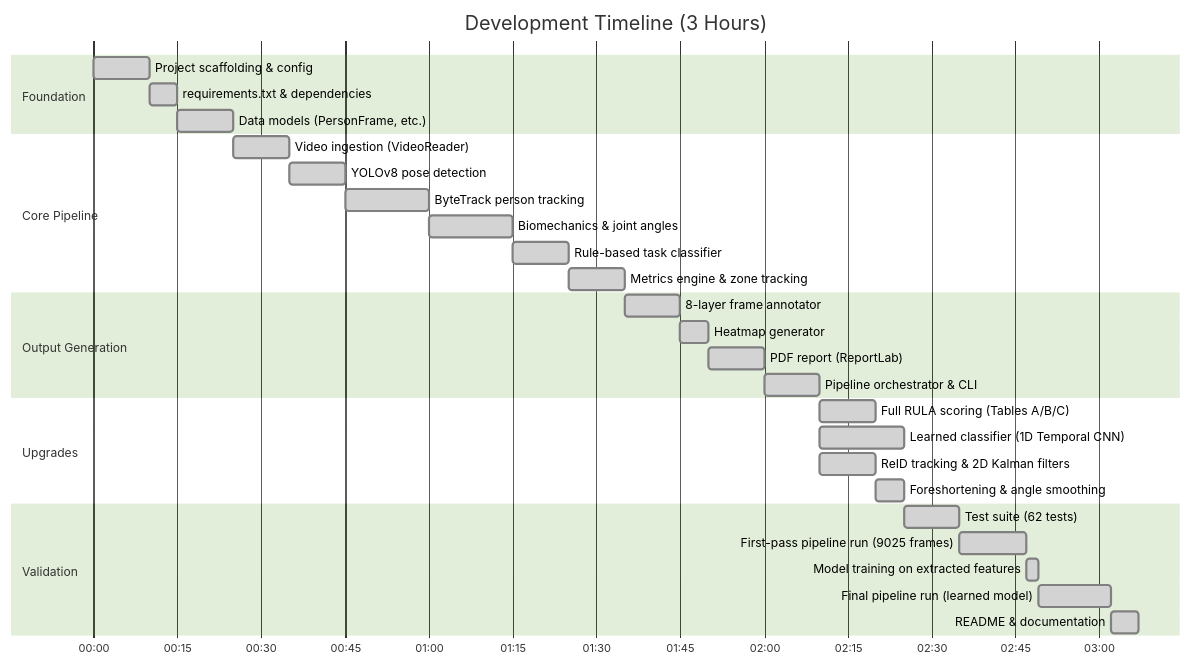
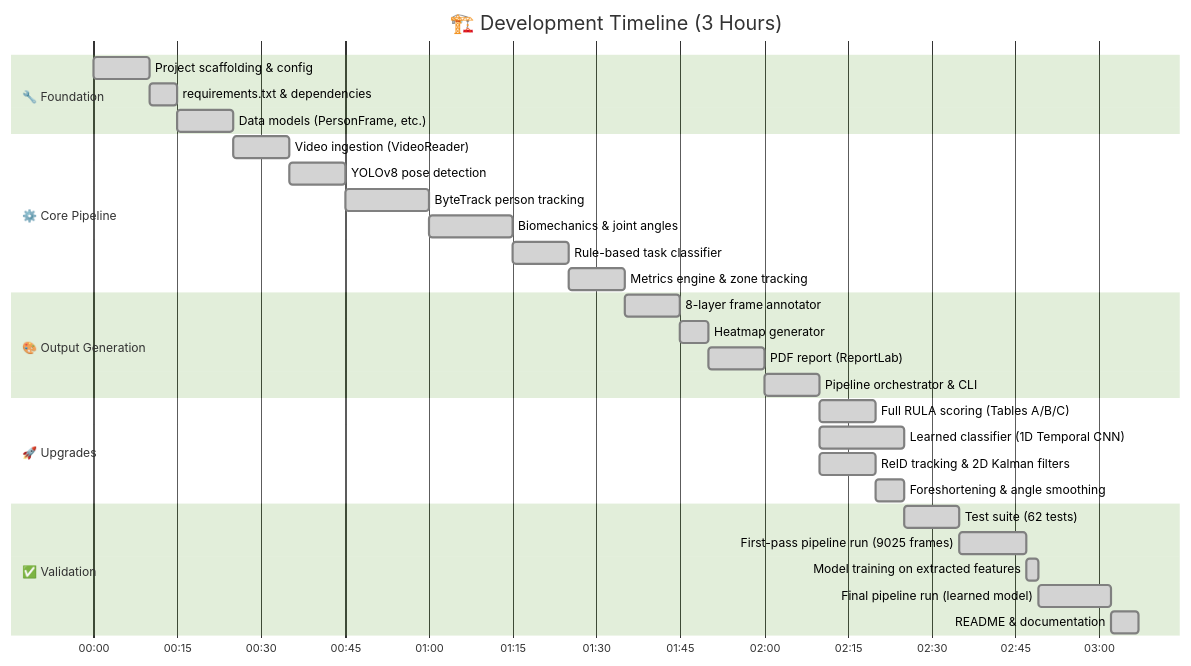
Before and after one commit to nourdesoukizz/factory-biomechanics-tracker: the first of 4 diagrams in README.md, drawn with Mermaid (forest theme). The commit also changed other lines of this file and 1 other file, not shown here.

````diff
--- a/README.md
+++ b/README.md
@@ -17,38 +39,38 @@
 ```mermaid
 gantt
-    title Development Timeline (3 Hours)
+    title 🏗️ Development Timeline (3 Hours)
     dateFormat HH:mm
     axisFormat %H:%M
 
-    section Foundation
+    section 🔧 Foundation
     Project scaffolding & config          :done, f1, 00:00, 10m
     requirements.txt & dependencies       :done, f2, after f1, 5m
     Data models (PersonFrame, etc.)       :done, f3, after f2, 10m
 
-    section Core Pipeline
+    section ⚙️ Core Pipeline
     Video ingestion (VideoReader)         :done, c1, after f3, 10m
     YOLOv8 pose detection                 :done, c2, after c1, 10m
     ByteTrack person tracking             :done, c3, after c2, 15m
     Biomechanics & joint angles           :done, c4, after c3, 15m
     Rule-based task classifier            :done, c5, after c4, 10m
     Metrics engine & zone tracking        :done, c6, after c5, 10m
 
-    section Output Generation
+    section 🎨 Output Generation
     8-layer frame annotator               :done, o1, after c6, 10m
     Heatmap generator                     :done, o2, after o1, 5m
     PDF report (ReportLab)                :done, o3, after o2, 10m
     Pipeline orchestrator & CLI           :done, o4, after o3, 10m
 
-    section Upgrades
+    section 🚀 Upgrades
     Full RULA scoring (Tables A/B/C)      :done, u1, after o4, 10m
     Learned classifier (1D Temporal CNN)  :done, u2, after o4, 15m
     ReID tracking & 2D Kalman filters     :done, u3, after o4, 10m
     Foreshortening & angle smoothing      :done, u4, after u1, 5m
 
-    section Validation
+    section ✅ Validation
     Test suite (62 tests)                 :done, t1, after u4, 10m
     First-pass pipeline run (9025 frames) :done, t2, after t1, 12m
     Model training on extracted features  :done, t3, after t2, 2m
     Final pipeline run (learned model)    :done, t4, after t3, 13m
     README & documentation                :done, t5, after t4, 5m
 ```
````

※

* [INSTRUCTIONS TO FOLLOW] Take from the listing above each line in which the string "README" is found.

* [WRITTEN REPLY]
Before and after one commit to nourdesoukizz/factory-biomechanics-tracker: the first of 4 diagrams in README.md, drawn with Mermaid (forest theme). The commit also changed other lines of this file and 1 other file, not shown here.
--- a/README.md
+++ b/README.md
     README & documentation                :done, t5, after t4, 5m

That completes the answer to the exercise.